For a start-up like The News Movement, the formats and platforms chosen have to be intentional in order to do well on social media. “For us, it’s less about age and more about being in the places where news is actively being consumed,” Valentina Park said. These places happen to be on social media and the people there happen to be young, she added. "Not everything is going to resonate everywhere. Something that's really important for us is to have that peer-to-peer, friend-to-friend conversation rather than having somebody talk at you from a TV screen," Park said.

Getting young people to your own platform

“We see our own platform as the best way to fulfil our mission,” Kevin Ponniah from the BBC said. With live blogs, Ponniah’s BBC team is recreating some of the features of a social media platform on the BBC website. Live blogs drive large audiences, especially among people under 34, he said. 

“It feels like a natural fit for a mobile-first audience who are used to scrolling, who are used to consuming nuggets of information, multimedia," Ponniah explained. “I think live coverage engages everyone and sometimes it challenges assumptions,” Ponniah. He gave a recent example: the live coverage of the pound’s fall in value scored very well among young people.

A focus on TikTok and vertical video

We are now seeing TikTok’s hugely popular content style being replicated across platforms, with Instagram Reels and YouTube Shorts as the most obvious examples. 

“It will be a short-format vertical video and high content density. It will often begin with quite a punchy hook. That’s how some of the best ones work. TikTok has been so successful, and all the other social media platforms are turning into a little version of TikTok, that if you do something TikTok-friendly and viral there, it's very likely to do well on the other platforms," Smith Galer said. 

Despite social media’s reputation as young people’s turf, it’s not only young people who view news content on social media and it’s not only them who are able to make good social media content. "This stuff is attitudinal.
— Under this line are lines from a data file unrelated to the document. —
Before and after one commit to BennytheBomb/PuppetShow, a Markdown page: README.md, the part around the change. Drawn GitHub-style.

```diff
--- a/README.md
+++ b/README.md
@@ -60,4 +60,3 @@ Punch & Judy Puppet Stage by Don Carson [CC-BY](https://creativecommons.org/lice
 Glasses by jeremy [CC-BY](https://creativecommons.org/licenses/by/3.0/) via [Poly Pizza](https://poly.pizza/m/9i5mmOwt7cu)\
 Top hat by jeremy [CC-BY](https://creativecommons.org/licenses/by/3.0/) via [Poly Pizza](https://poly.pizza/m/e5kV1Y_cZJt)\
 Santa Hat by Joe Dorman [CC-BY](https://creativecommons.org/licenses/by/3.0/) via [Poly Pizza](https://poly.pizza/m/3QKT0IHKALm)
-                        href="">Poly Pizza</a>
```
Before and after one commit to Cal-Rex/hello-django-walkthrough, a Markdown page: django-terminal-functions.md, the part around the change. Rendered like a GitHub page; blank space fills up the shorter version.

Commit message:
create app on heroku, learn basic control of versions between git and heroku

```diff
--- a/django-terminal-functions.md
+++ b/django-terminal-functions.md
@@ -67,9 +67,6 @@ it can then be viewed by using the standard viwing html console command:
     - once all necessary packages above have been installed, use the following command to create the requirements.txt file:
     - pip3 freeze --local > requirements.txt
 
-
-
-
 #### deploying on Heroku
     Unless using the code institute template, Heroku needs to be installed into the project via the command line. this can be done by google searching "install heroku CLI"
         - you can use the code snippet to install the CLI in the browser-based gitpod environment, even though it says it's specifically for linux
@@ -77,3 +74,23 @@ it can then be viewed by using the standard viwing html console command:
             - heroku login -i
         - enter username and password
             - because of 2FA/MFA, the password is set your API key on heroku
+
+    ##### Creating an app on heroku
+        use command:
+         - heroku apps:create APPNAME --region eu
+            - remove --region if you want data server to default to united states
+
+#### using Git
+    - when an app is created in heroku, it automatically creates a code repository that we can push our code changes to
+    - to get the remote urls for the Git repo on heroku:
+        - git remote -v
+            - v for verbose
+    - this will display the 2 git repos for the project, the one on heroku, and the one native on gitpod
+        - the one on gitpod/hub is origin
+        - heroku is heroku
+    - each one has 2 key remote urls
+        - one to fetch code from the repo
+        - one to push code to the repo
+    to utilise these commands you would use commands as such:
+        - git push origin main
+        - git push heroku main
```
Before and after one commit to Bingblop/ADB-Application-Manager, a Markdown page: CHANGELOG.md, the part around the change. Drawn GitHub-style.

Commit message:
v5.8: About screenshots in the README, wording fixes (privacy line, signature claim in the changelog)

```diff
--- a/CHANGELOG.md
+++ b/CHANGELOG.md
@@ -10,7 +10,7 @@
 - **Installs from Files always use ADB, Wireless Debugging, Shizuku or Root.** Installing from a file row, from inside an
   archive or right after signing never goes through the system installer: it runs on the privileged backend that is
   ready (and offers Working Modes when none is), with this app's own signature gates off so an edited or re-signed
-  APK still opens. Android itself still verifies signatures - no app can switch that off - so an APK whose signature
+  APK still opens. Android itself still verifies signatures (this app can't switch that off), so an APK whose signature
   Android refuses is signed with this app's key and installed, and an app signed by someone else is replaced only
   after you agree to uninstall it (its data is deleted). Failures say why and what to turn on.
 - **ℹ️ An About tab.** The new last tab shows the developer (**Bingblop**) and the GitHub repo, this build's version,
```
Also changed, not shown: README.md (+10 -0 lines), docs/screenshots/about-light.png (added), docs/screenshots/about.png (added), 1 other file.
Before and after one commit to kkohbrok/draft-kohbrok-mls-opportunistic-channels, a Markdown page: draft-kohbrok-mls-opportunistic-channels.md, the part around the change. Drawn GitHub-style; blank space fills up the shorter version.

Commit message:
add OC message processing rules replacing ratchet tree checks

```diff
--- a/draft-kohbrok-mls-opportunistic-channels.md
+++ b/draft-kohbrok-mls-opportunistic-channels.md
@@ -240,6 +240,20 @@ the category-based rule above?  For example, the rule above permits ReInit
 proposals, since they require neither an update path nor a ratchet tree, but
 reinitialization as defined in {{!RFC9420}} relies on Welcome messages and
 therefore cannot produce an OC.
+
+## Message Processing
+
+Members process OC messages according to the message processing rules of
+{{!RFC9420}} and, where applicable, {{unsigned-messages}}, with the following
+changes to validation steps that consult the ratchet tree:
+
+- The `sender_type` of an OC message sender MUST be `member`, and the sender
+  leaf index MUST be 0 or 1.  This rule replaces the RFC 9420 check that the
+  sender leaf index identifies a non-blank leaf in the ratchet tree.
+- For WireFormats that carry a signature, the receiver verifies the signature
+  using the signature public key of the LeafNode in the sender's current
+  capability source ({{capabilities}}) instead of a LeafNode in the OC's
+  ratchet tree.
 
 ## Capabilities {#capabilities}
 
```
It's not to do with age,” Smith Galer said. “It is a mindset thing and there is a skill to it.” She added that there is some level of training and resourcing necessary to make a great social video. All of the social media platforms also age, Park said: "You have to be open-minded and try new things."

Appealing to young audiences goes beyond just being on social media, it requires innovation and experimentation. Smith Galer explained some of the new approaches she developed both for her personal social media presence and for Vice News, including involving her audience in the entire process of putting together a story. Sometimes, she does this by using social media (and particularly TikTok) as part of her newsgathering by asking for perspectives and inputs from her audience.

@sophiasmithgaler

Musicians of TikTok…hello 😊 I’d love to interview you for the BBC World Service’s radio programme, The Cultural Frontline. Let me know who you’d like to hear from!

♬ Chill Vibes - Tollan Kim

Smith Galer has also explained how her original journalism works and has picked up tips from creators in order to do better on the platforms.

@sophiasmithgaler

Anyone else care to add any? 😅

♬ Monkeys Spinning Monkeys - Kevin MacLeod & Kevin The Monkey

By doing so, she is fully embedded in the platform, rather than just coming on to post a finished journalism product. Her TikToks are often designed to accompany the text-based digital articles she writes for the Vice website, with the hope that people interested in the one-minute video will click on the link to read more about it.

Experimentation is crucial in this process. “Journalism has to shapeshift to get to where young people are,” Smith Galer said. “As a journalist, I don’t think that you can step into this industry without wanting to change it or without wanting it to last. For me, there has been an existential need to do all these things.”

Learn more

  • Read this interview with Chris Moran from The Guardian. | Read here
  • Watch this seminar with Sophia Smith Galer on her journalism on TikTok. | Watch here
  • Read this chapter on young audiences from this year’s Digital News Report. | Read here